**Work request:**
Copy, in full, each line of the material that holds the word "subsubsection".

**Material shown:**
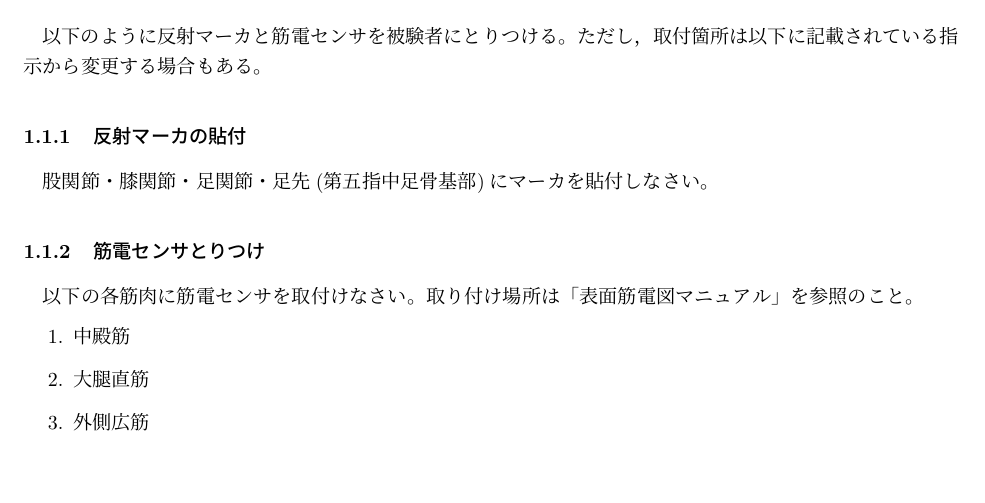
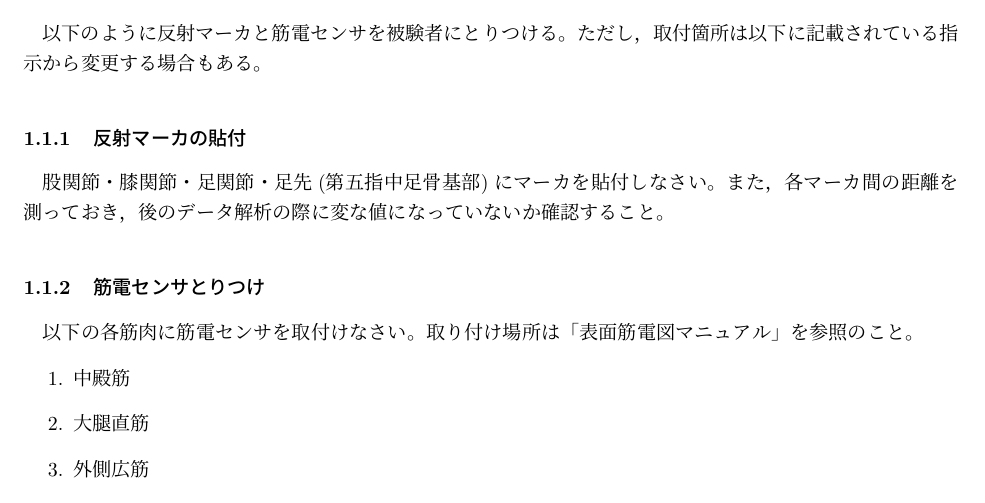
Before and after one commit to bcl-group/experiment-texts, a LaTeX document (jissyuu-walking.tex): part of page 1 of 3 before the commit and part of page 1 of 4 after it, cut so that both start at the same text, the shorter picture padded with empty space. Compiled offline with pLaTeX and dvipdfmx.

Commit message:
minor update

```diff
--- a/jissyuu-walking.tex
+++ b/jissyuu-walking.tex
@@ -29,6 +29,7 @@
 
 \subsubsection{反射マーカの貼付}
 股関節・膝関節・足関節・足先(第五指中足骨基部)にマーカを貼付しなさい。
+また，各マーカ間の距離を測っておき，後のデータ解析の際に変な値になっていないか確認すること。
 
 % \subsubsection{関節の可動範囲}
 % 各関節の可動域を調べなさい。
```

**Output for this task:**
 \subsubsection{反射マーカの貼付}
 % \subsubsection{関節の可動範囲}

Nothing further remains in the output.